Work instructions:
The result should be every line in the data below that carries the string "README".

Data for analysis:
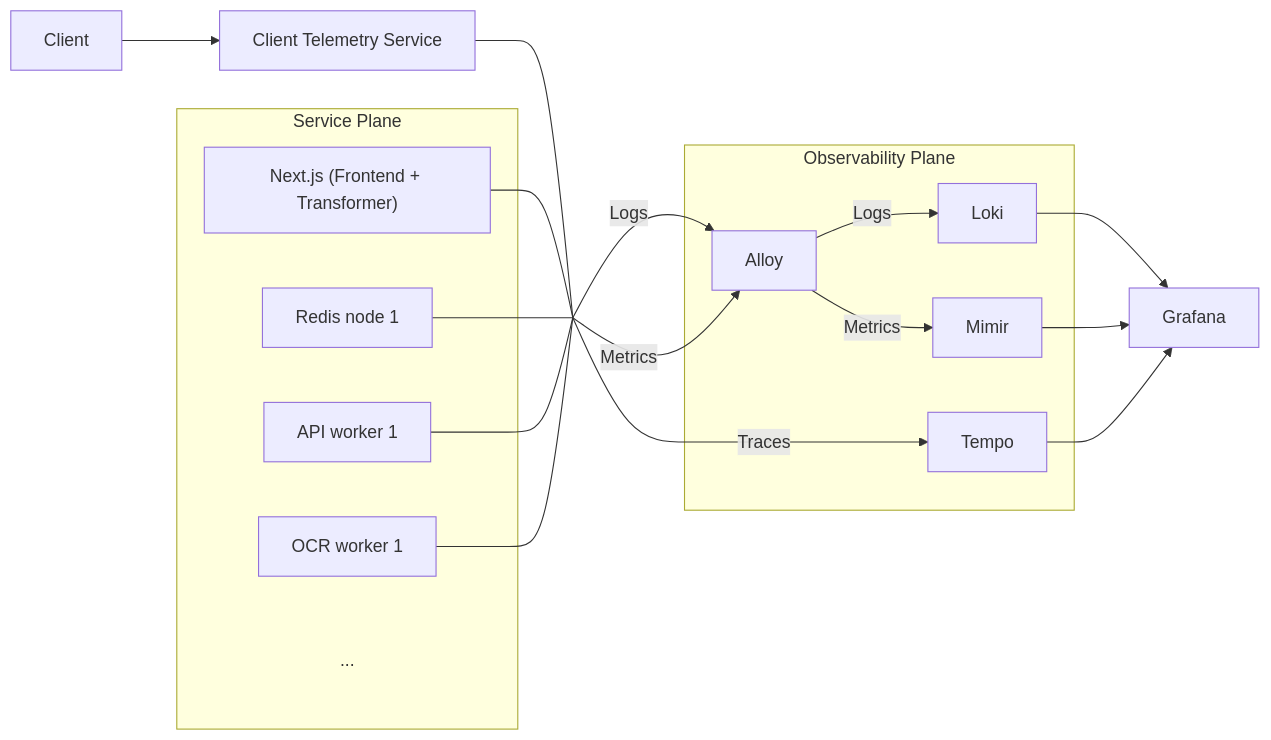
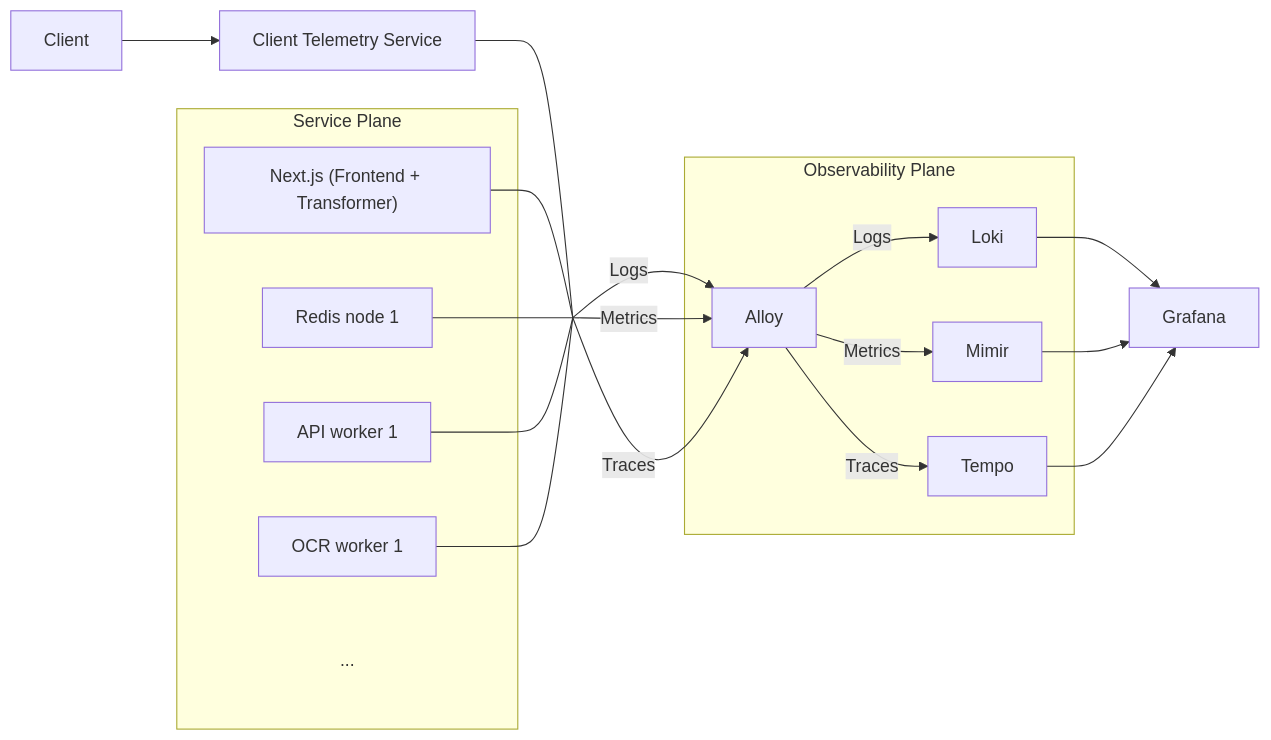
The fifth of 5 diagrams in README.md (OzuYatamutsu/project-overengineer), drawn with Mermaid before and after one commit. The commit also changed other lines of this file, not shown here.

````diff
--- a/README.md
+++ b/README.md
@@ -379,42 +379,43 @@
 ```mermaid
 graph LR
     Client["Client"]
     ClientTelemetry["Client Telemetry Service"]
     TelemetrySplitter[" "]:::split
     TelemetrySplitter2[" "]:::split
     Grafana["Grafana"]
 
     subgraph Service Plane
         F1["Next.js (Frontend + Transformer)"]
         R1["Redis node 1"]
         S1["API worker 1"]
         O1["OCR worker 1"]
         XX["..."]:::plainText
     end
 
     subgraph Observability Plane
         Alloy["Alloy"]
         Loki["Loki"]
         Mimir["Mimir"]
         Tempo["Tempo"]
     end
 
     Client --> ClientTelemetry
     ClientTelemetry --- TelemetrySplitter
     F1 --- TelemetrySplitter
     R1 --- TelemetrySplitter
     S1 --- TelemetrySplitter
     O1 --- TelemetrySplitter
     TelemetrySplitter -->|Logs| Alloy
     TelemetrySplitter -->|Metrics| Alloy
+    TelemetrySplitter -->|Traces| Alloy
     Alloy -->|Logs| Loki
     Alloy -->|Metrics| Mimir
-    TelemetrySplitter -->|Traces| Tempo
+    Alloy -->|Traces| Tempo
 
     Loki --> Grafana
     Mimir --> Grafana
     Tempo --> Grafana
 
 classDef plainText fill:none,stroke:none;
 classDef split fill:none,stroke:none,width:0,height:0;
 ```
````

Response to the exercise:
The fifth of 5 diagrams in README.md (OzuYatamutsu/project-overengineer), drawn with Mermaid before and after one commit. The commit also changed other lines of this file, not shown here.
--- a/README.md
+++ b/README.md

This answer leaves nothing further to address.